All FastBridge Learning content starts in a research lab at the University of Minnesota or another university. These labs are directed by leading educational researchers who have strong track records for contributing important resources for use in schools. Ideas for new assessments or other tools come from reviews of the available research indicating what resources and tools schools need. An idea is translated into a research study by developing a detailed research plan that defines the materials, participants, procedures, and how the outcomes will be measured. In some cases, small “pilot” studies that check out the plans and identify any needed changes are conducted before a major study is initiated. As needed, data from the pilot studies will be used to improve the research plan.

Controlled Studies

Once the research plan is verified, one or more controlled studies are conducted according to the details outlined in the research plan. These studies are called “controlled” because all of the materials and steps are used in very precise ways in order to test out whether the specific method defined in the study leads to the anticipated outcome. Controlled studies are important because they provide a way to see if the idea works under ideal conditions. Not all controlled studies work out how the researchers planned. When the results are not what the researchers expected, a new study might be developed that adjusts specific details and then the new study is conducted. When results show that the new idea worked to help students and teachers, that information is put into a draft article and submitted to a peer-reviewed journal.

Peer-reviewed articles. Research articles that are submitted for peer review are then sent to two or more other researchers who are experts in the same topic as the study described. These other experts are peers in the research community who will read the draft article and provide detailed feedback about how well the article explains the research method and outcomes. These detailed reviews are then sent to the authors with instructions for how to revise the article to make it better. Not all articles submitted to peer-reviewed journals are published and only those that demonstrate very high quality research as well as important outcomes are actually published in journals. All FastBridge Learning assessments have followed the research process outlined here and the findings of this research have been published in one or more peer-reviewed articles. All of the published articles to date are listed at the end of this blog.

Lab Status

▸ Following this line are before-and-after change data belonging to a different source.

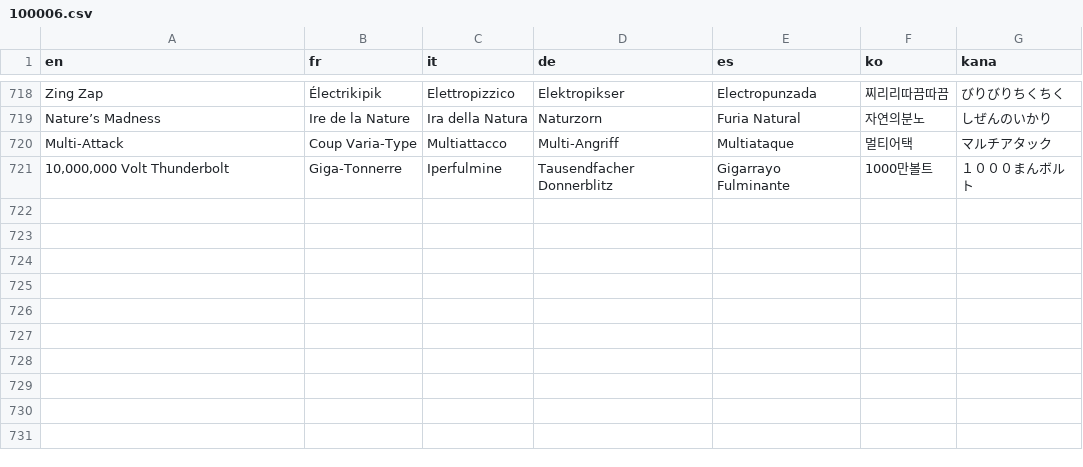
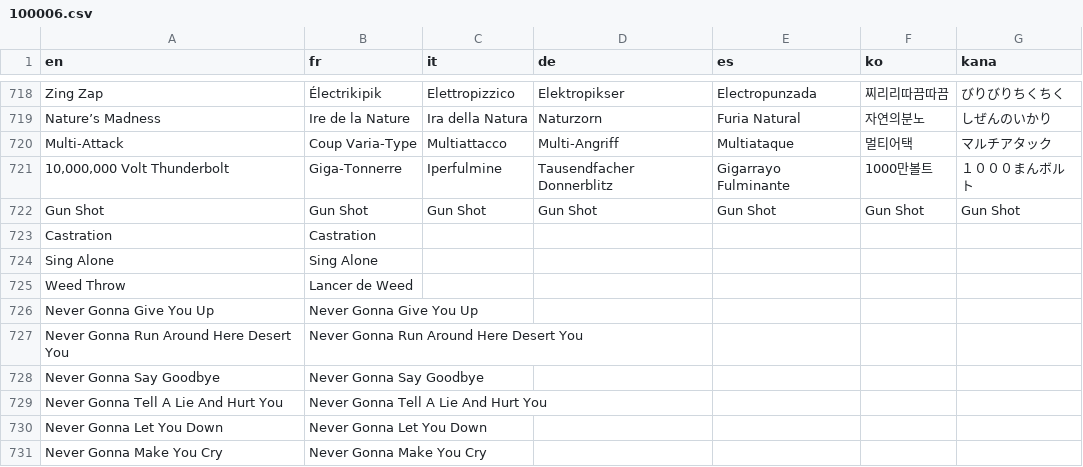
Before and after one commit to EltyDev/Pokemon-Platibidou, a CSV file: project/Data/Text/Dialogs/100006.csv, drawn as a sheet; only a part is shown, gaps mark what is left out.

```diff
--- a/project/Data/Text/Dialogs/100006.csv
+++ b/project/Data/Text/Dialogs/100006.csv
@@ -721 +721,11 @@ Multi-Attack,Coup Varia-Type,Multiattacco,Multi-Angriff,Multiataque,멀티어택
 "10,000,000 Volt Thunderbolt",Giga-Tonnerre,Iperfulmine,Tausendfacher Donnerblitz,Gigarrayo Fulminante,1000만볼트,１０００まんボルト
+Gun Shot,Gun Shot,Gun Shot,Gun Shot,Gun Shot,Gun Shot,Gun Shot
+Castration,Castration,"","","","",""
+Sing Alone,Sing Alone,"","","","",""
+Weed Throw,Lancer de Weed,"","","","",""
+Never Gonna Give You Up,Never Gonna Give You Up,"","","","",""
+Never Gonna Run Around Here Desert You,Never Gonna Run Around Here Desert You,"","","","",""
+Never Gonna Say Goodbye ,Never Gonna Say Goodbye,"","","","",""
+Never Gonna Tell A Lie And Hurt You,Never Gonna Tell A Lie And Hurt You,"","","","",""
+Never Gonna Let You Down,Never Gonna Let You Down,"","","","",""
+Never Gonna Make You Cry,Never Gonna Make You Cry,"","","","",""
```
Also changed, not shown: project/Data/Text/Dialogs/100004.csv, project/Data/Text/Dialogs/100005.csv, 16 other files.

After a new assessment has been studied and confirmed to be effective in one or more peer-reviewed research articles, it will be submitted to FastBridge Learning for possible use as part of the online system. Not all innovations are included right away, and sometimes a new assessment will be added in “Lab” status. Lab status means that the assessment has been researched and verified in controlled studies but not with large numbers of students in everyday classroom settings. Lab tools are available for trial use by FastBridge Learning customers but are not yet endorsed for use as the only or primary indicator for instructional decision making. Usually, Lab status is for one school year and allows FastBridge Learning to collect data about how the tool works when used in everyday school settings. We use the data collected during the Lab phase to decide when a tool is ready to be used as an endorsed assessment in the FastBridge Learning system. For more information about Lab status see the blog on this topic.

Endorsed Assessment

When the data collected during the lab phase of a new assessment indicate that it works as intended for students and teachers, it is released from Lab and becomes an endorsed assessment. Endorsed assessments are those which have multiple sources of high quality research indicating that they help teachers identify and solve problems that students have in schools. In some cases, other research about endorsed assessments has been conducted in addition to that created by the primary researchers. For example, some FastBridge Learning assessments have been included in research conducted by others, including doctoral students, faculty, and state departments of education. FastBridge Learning welcomes the use of its measures in ongoing research. Investigators are encouraged to contact FastBridge Learning at help@fastbridge.org to learn if their study might be eligible for low or no-cost access to our assessments.

A cornerstone of the FastBridge Learning commitment to high quality assessments and resources for schools is that they must have quality research documenting how they work. FastBridge Learning incorporates a multi-step research process to review all possible system measures. Through controlled studies, a Lab phase, and finally endorsed use, FastBridge Learning offers educators highly effective assessments for assisting students. Our measures are designed to be used as part of a problem-solving process embedded within a multi-tier system of support (MTSS). When used in this manner, FastBridge Learning assessments offer research to results.

References

Behavior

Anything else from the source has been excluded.